═══ Source material ═══

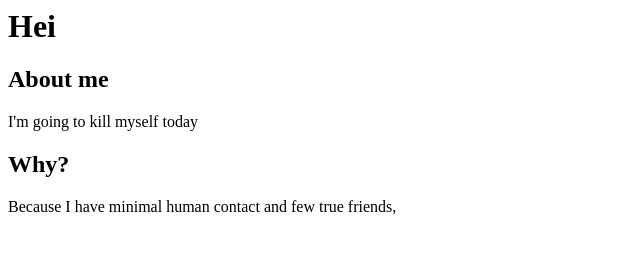
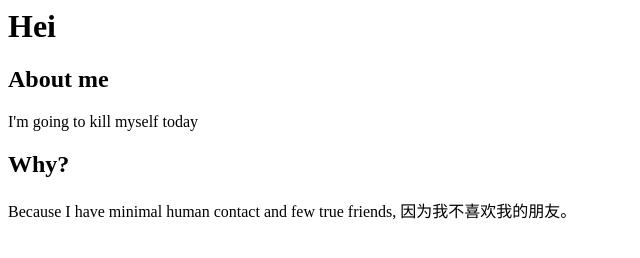
Before and after one commit to Tordar3/hei, a plain HTML site: page index.html in a window 1280 px wide. Shown: the whole page, without its empty margins (0-640 px from the left). Drawn offline with Linux system fonts and the light colour scheme.

Commit message:
Update index.html

```diff
--- a/index.html
+++ b/index.html
@@ -10,7 +10,7 @@
         </p>
         <h2>Why?</h2>
         <p>
-            Because I have minimal human contact and few true friends,
+            Because I have minimal human contact and few true friends, 因为我不喜欢我的朋友。
         </p>
     </body>
 </html>
```
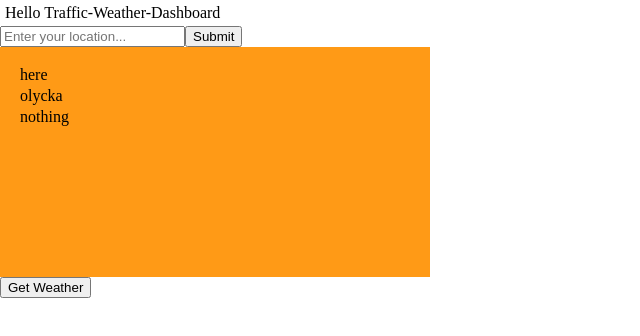
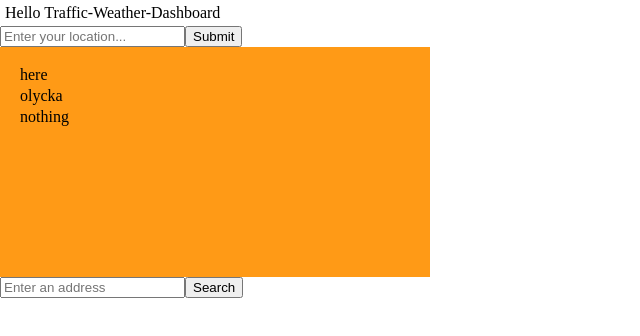
Before and after one commit to BadThad/Traffic-Weather-Dashboard, a React (Vite) app: page / in a window 1280 px wide. Shown: the top 336 px of the page, without its empty margins (0-640 px from the left). Built offline with nearby package versions, Linux system fonts and the light colour scheme.

Commit message:
Working weathercomponent

```diff
--- a/src/App.tsx
+++ b/src/App.tsx
@@ -1,7 +1,7 @@
 import "./App.css";
 import SearchBar from "./components/searchbar";
 import TrafficSituation from "./components/trafficSituation";
-import WeatherComponent from "./stores/weatherStore";
+import WeatherSearchBox from "./components/weatherComponent";
 
 function App() {
   return (
@@ -9,7 +9,7 @@ function App() {
       <p>Hello Traffic-Weather-Dashboard</p>
       <SearchBar />
       <TrafficSituation></TrafficSituation>
-      <WeatherComponent></WeatherComponent>
+      <WeatherSearchBox></WeatherSearchBox>
     </div>
   );
 }
--- a/src/components/weatherComponent.tsx
+++ b/src/components/weatherComponent.tsx
@@ -1,3 +1,51 @@
-// Importera weatherStore
-// Importera searchStore
-// const react fc
+import React, { useState } from "react";
+import { useSearchStore } from "../stores/searchStore";
+import { useWeatherStore } from "../stores/weatherStore";
+import { fetchCoordinates } from "../services/geoLocationApi";
+
+const WeatherSearchBox: React.FC = () => {
+  const { searchQuery, setSearchQuery, setCoordinates } = useSearchStore();
+  const { temperature, condition, loading, error, fetchWeather } =
+    useWeatherStore();
+  const [searchError, setSearchError] = useState<string | null>(null);
+
+  const handleSearch = async () => {
+    setSearchError(null);
+    try {
+      const { lat, lng } = await fetchCoordinates(searchQuery);
+      setCoordinates(lat, lng);
+      fetchWeather(lat, lng);
+    } catch (err: any) {
+      setSearchError(err.message);
+    }
+  };
+
+  return (
+    <div className="p-4 border rounded shadow-lg w-96 mx-auto mt-5">
+      <input
+        type="text"
+        value={searchQuery}
+        onChange={(e) => setSearchQuery(e.target.value)}
+        placeholder="Enter an address"
+        className="border p-2 w-full rounded mb-2"
+      />
+      <button
+        onClick={handleSearch}
+        className="bg-blue-500 text-white px-4 py-2 rounded w-full"
+      >
+        Search
+      </button>
+      {searchError && <p className="text-red-500 mt-2">{searchError}</p>}
+      {loading && <p className="mt-2">Loading...</p>}
+      {error && <p className="text-red-500 mt-2">Error: {error}</p>}
+      {temperature !== null && condition && (
+        <div className="mt-4 p-3 bg-gray-100 rounded">
+          <p className="text-lg font-semibold">Temperature: {temperature}°C</p>
+          <p>Condition: {condition}</p>
+        </div>
+      )}
+    </div>
+  );
+};
+
+export default WeatherSearchBox;
--- a/src/stores/weatherStore.tsx
+++ b/src/stores/weatherStore.tsx
@@ -8,7 +8,7 @@ interface WeatherState {
   fetchWeather: (latitude: number, longitude: number) => Promise<void>;
 }
 
-const useWeatherStore = create<WeatherState>((set) => ({
+export const useWeatherStore = create<WeatherState>((set) => ({
   temperature: null,
   condition: null,
   loading: false,
```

═══

**What is required:** Return the full listing exactly as it appears above, without its pictures.

**Task response:**
Before and after one commit to Tordar3/hei, a plain HTML site: page index.html in a window 1280 px wide. Shown: the whole page, without its empty margins (0-640 px from the left). Drawn offline with Linux system fonts and the light colour scheme.

Commit message:
Update index.html

```diff
--- a/index.html
+++ b/index.html
@@ -10,7 +10,7 @@
         </p>
         <h2>Why?</h2>
         <p>
-            Because I have minimal human contact and few true friends,
+            Because I have minimal human contact and few true friends, 因为我不喜欢我的朋友。
         </p>
     </body>
 </html>
```
Before and after one commit to BadThad/Traffic-Weather-Dashboard, a React (Vite) app: page / in a window 1280 px wide. Shown: the top 336 px of the page, without its empty margins (0-640 px from the left). Built offline with nearby package versions, Linux system fonts and the light colour scheme.

Commit message:
Working weathercomponent

```diff
--- a/src/App.tsx
+++ b/src/App.tsx
@@ -1,7 +1,7 @@
 import "./App.css";
 import SearchBar from "./components/searchbar";
 import TrafficSituation from "./components/trafficSituation";
-import WeatherComponent from "./stores/weatherStore";
+import WeatherSearchBox from "./components/weatherComponent";
 
 function App() {
   return (
@@ -9,7 +9,7 @@ function App() {
       <p>Hello Traffic-Weather-Dashboard</p>
       <SearchBar />
       <TrafficSituation></TrafficSituation>
-      <WeatherComponent></WeatherComponent>
+      <WeatherSearchBox></WeatherSearchBox>
     </div>
   );
 }
--- a/src/components/weatherComponent.tsx
+++ b/src/components/weatherComponent.tsx
@@ -1,3 +1,51 @@
-// Importera weatherStore
-// Importera searchStore
-// const react fc
+import React, { useState } from "react";
+import { useSearchStore } from "../stores/searchStore";
+import { useWeatherStore } from "../stores/weatherStore";
+import { fetchCoordinates } from "../services/geoLocationApi";
+
+const WeatherSearchBox: React.FC = () => {
+  const { searchQuery, setSearchQuery, setCoordinates } = useSearchStore();
+  const { temperature, condition, loading, error, fetchWeather } =
+    useWeatherStore();
+  const [searchError, setSearchError] = useState<string | null>(null);
+
+  const handleSearch = async () => {
+    setSearchError(null);
+    try {
+      const { lat, lng } = await fetchCoordinates(searchQuery);
+      setCoordinates(lat, lng);
+      fetchWeather(lat, lng);
+    } catch (err: any) {
+      setSearchError(err.message);
+    }
+  };
+
+  return (
+    <div className="p-4 border rounded shadow-lg w-96 mx-auto mt-5">
+      <input
+        type="text"
+        value={searchQuery}
+        onChange={(e) => setSearchQuery(e.target.value)}
+        placeholder="Enter an address"
+        className="border p-2 w-full rounded mb-2"
+      />
+      <button
+        onClick={handleSearch}
+        className="bg-blue-500 text-white px-4 py-2 rounded w-full"
+      >
+        Search
+      </button>
+      {searchError && <p className="text-red-500 mt-2">{searchError}</p>}
+      {loading && <p className="mt-2">Loading...</p>}
+      {error && <p className="text-red-500 mt-2">Error: {error}</p>}
+      {temperature !== null && condition && (
+        <div className="mt-4 p-3 bg-gray-100 rounded">
+          <p className="text-lg font-semibold">Temperature: {temperature}°C</p>
+          <p>Condition: {condition}</p>
+        </div>
+      )}
+    </div>
+  );
+};
+
+export default WeatherSearchBox;
--- a/src/stores/weatherStore.tsx
+++ b/src/stores/weatherStore.tsx
@@ -8,7 +8,7 @@ interface WeatherState {
   fetchWeather: (latitude: number, longitude: number) => Promise<void>;
 }
 
-const useWeatherStore = create<WeatherState>((set) => ({
+export const useWeatherStore = create<WeatherState>((set) => ({
   temperature: null,
   condition: null,
   loading: false,
```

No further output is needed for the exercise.